This case study examines the occurrences of code mixing and code switching produced during interactions in a chat room environment by advanced users of English from Spanish and Indonesian backgrounds. The paper starts by defining key terms and reviewing literature that covers the study. Then, it provides a rich description of the participants, data collection, and data analysis. Next, the paper presents the results in two sections. The first section identifies the key topics that trigger code switching and code mixing more frequently.
The second section compares the topics based on the cultural traits and classifies code mixing occurrences under the headings of alternation, insertion, and congruent lexicalization. The paper concludes with a discussion of the findings and suggestions for further research. Situating the study Examining topics that trigger code switching and code mixing in Internet chatting requires an understanding of the main concepts that frame this study. In the first part of the literature review, we discuss the definitions of code switching and code mixing and use examples from our data set to illustrate each.
Following a brief description of CMC, we also discuss how the traditional distinction between spoken and written language is blurred in computer mediated communication. In the second part, we examine studies that investigate code switching in computer mediated environments. Code alternation The distinction between code switching and code mixing is one of the most puzzling debates in the study of code alternation. Clyne (1991) argues that code switching and code mixing refer to the same phenomena in “which the speaker stops using language ‘A’ and employs language ‘B’ ” (p. 61). Romaine (1995) views code switching as a phenomenon that occurs in a continuum where both inter-sentential and intra-sentential code alternation takes place. Other researchers make the distinction between code switching and code mixing based on the place where the alternation occurs. Wei (1998) notes that if code alternation occurs at or above clause level, it is considered code switching, but if it occurs below clause level then it is considered code mixing. These are the definitions that we adopt for the current study. Code switching
Code switching or inter-sentential code-alternation occurs when a bilingual speaker uses more than one language in a single utterance above the clause level to appropriately convey his/her intents.
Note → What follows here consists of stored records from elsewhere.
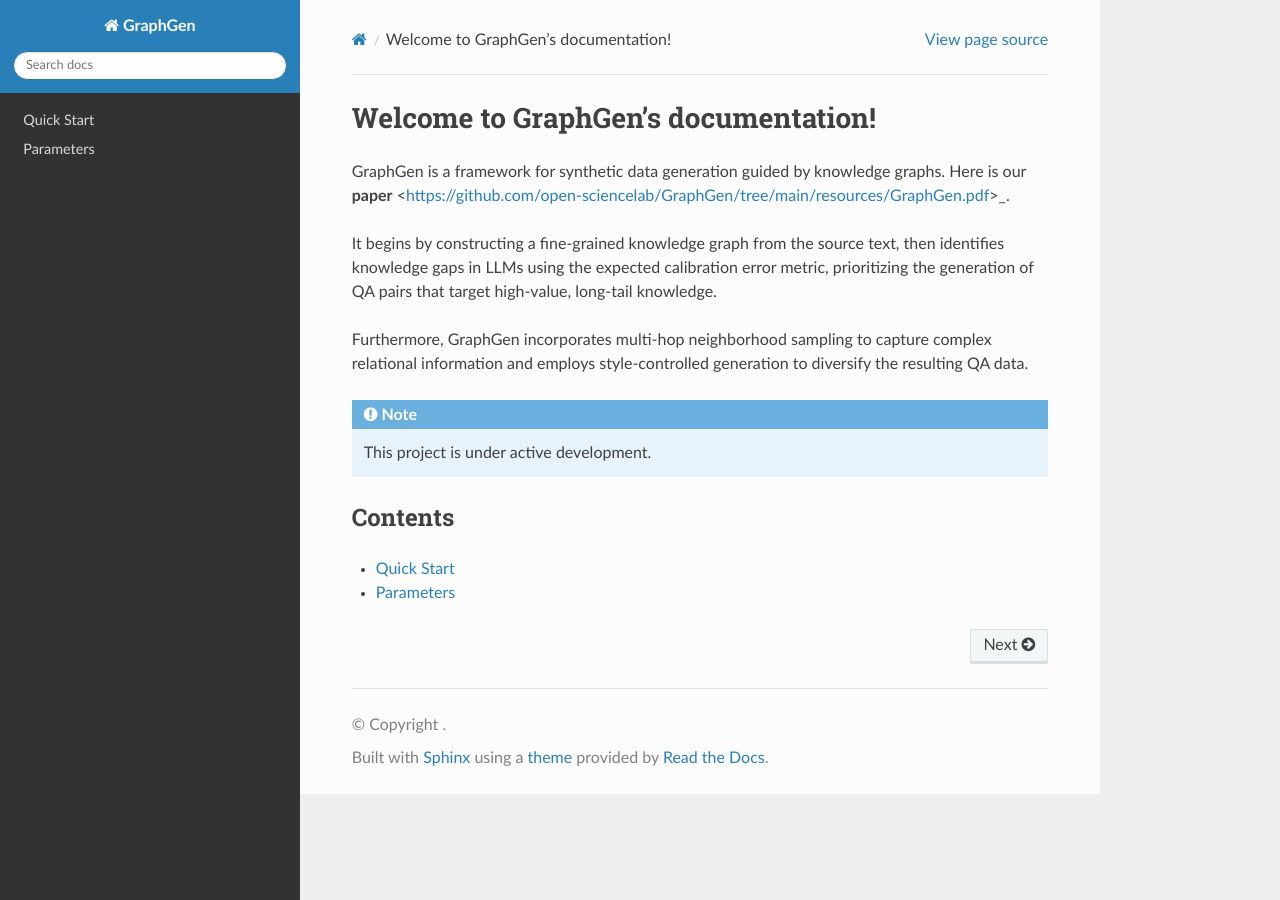
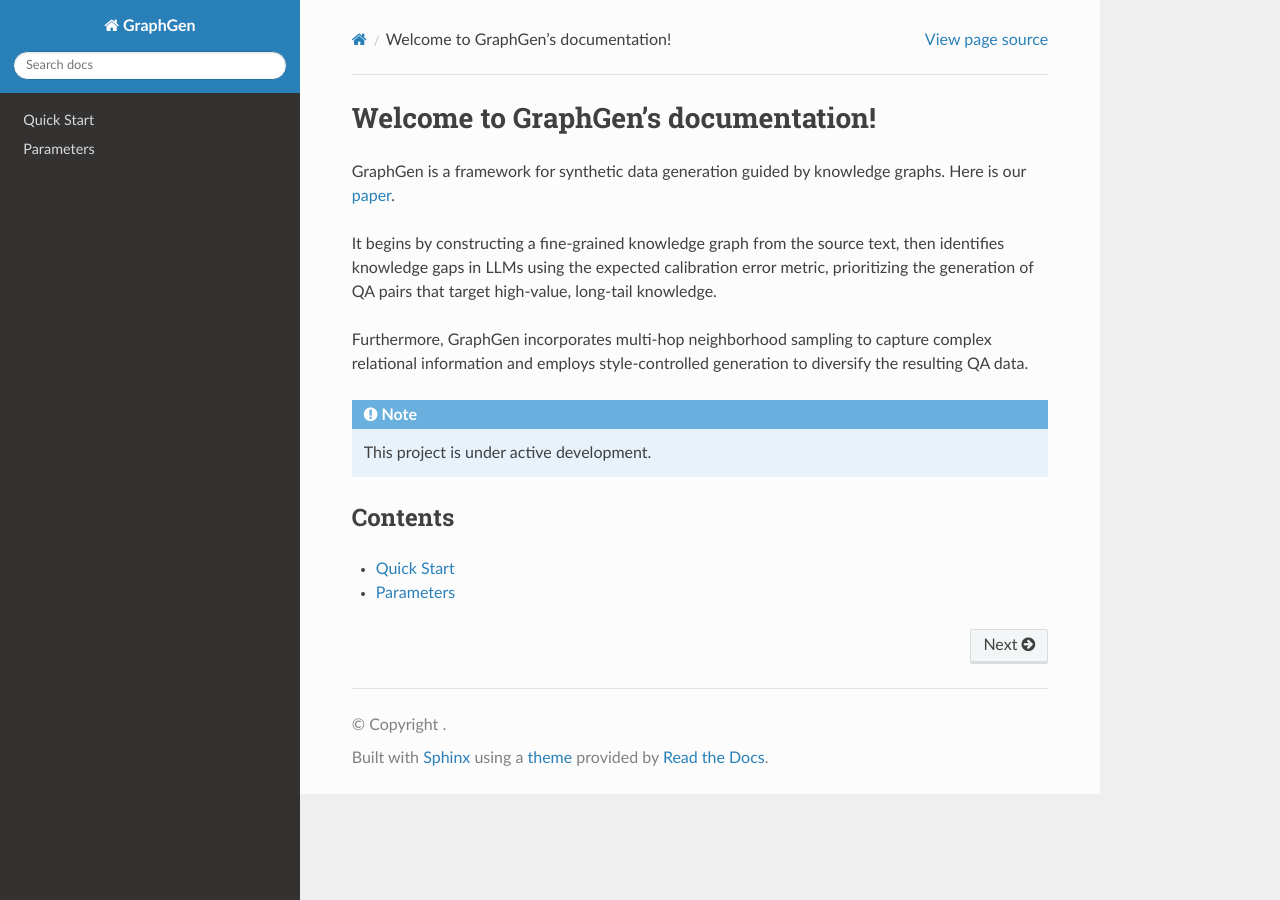
Before and after one commit to ChenZiHong-Gavin/GraphGen-Cookbook, a Sphinx documentation site: the page built from docs/source/index.rst, in a window 1280 px wide. Built offline with Sphinx 7.4.7 and the Read the Docs theme 3.1.0, drawn with Linux system fonts in a browser that asks for light colours.

Commit message:
docs: update docs

```diff
--- a/docs/source/index.rst
+++ b/docs/source/index.rst
@@ -1,7 +1,7 @@
 Welcome to GraphGen's documentation!
 ===================================
 
-GraphGen is a framework for synthetic data generation guided by knowledge graphs. Here is our **paper** <https://github.com/open-sciencelab/GraphGen/tree/main/resources/GraphGen.pdf>_.
+GraphGen is a framework for synthetic data generation guided by knowledge graphs. Here is our `paper <https://github.com/open-sciencelab/GraphGen/tree/main/resources/GraphGen.pdf>`_.
 
 It begins by constructing a fine-grained knowledge graph from the source text, then identifies knowledge gaps in LLMs using the expected calibration error metric, prioritizing the generation of QA pairs that target high-value, long-tail knowledge.
 
```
Fischer (1972) suggests that language or code choice in communities where bilingualism or multilingualism is the norm should be analyzed in the context where the speech is produced. Fischer notes that three contextual factors should be taken into account: 1) the relationship amongst speakers; 2) the setting where the talk takes place and; 3) the topic being discussed.